## PROBLEM TO SOLVE:
Go line by line through the entries below and count those containing the string "pyspark"; give only the count.

——————

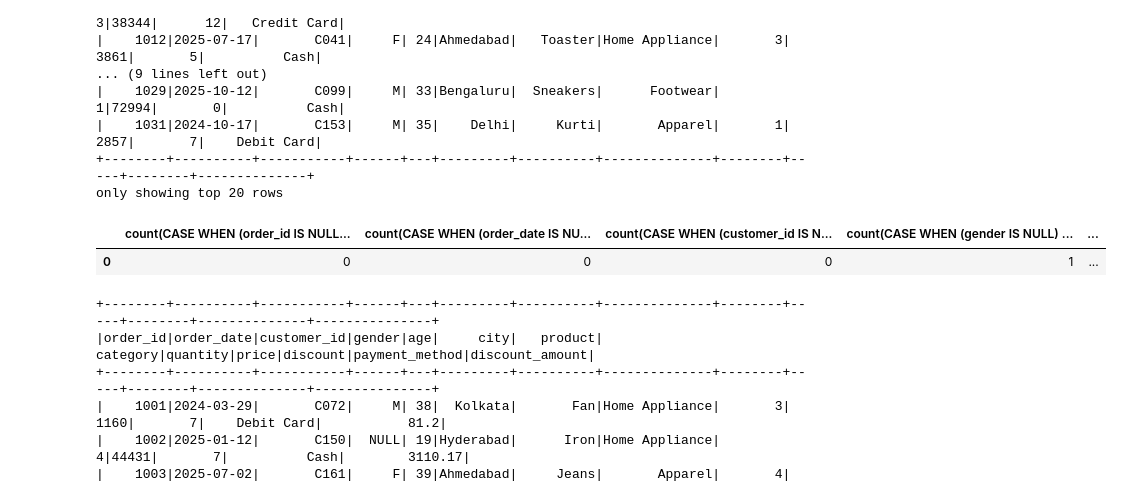
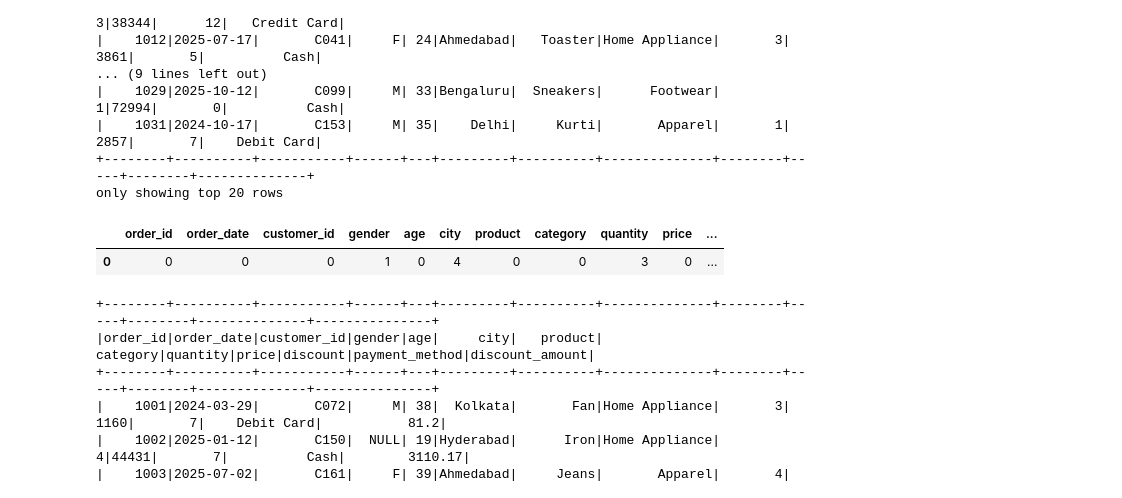
Before and after one commit to dinkardongre/pyspark-data-analysis, a Jupyter notebook: pyspark.ipynb, the cells around one changed output. Cells and saved outputs as stored; diff of their text form; code cells hidden in the pictures.

```diff
--- a/pyspark.ipynb
+++ b/pyspark.ipynb
@@ -15,0 +27,2 @@ df1 = spark.read.csv("./sales.csv", header=True, inferSchema=True, )
+# %%
+df1 = spark.read.csv("./sales.csv", header=True, inferSchema=True)
@@ -64,11 +122,11 @@ df1.na.drop().show()
 +--------+----------+-----------+------+---+---------+----------+--------------+--------+-----+--------+--------------+
 only showing top 20 rows
 # %%
-nulls = df1.select([count(when(col(c).isNull(), c)) for c in df1.columns]).toPandas()
+nulls = df1.select([count(when(col(c).isNull(), c)).alias(c) for c in df1.columns]).toPandas()
 nulls
 # %% [output]
-|  | count(CASE WHEN (order_id IS NULL... | count(CASE WHEN (order_date IS NU... | count(CASE WHEN (customer_id IS N... | count(CASE WHEN (gender IS NULL) ... | ... |
-| 0 | 0 | 0 | 0 | 1 | ... |
+|  | order_id | order_date | customer_id | gender | age | city | product | category | quantity | price | ... |
+| 0 | 0 | 0 | 0 | 1 | 0 | 4 | 0 | 0 | 3 | 0 | ... |
 # %%
 # df = spark.createDataFrame(data, columns)
 # df.limit(20).collect()
```
Also changed, not shown: parts of 16 cells of this notebook, 1 other file.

——————

## FINAL ANSWER:
3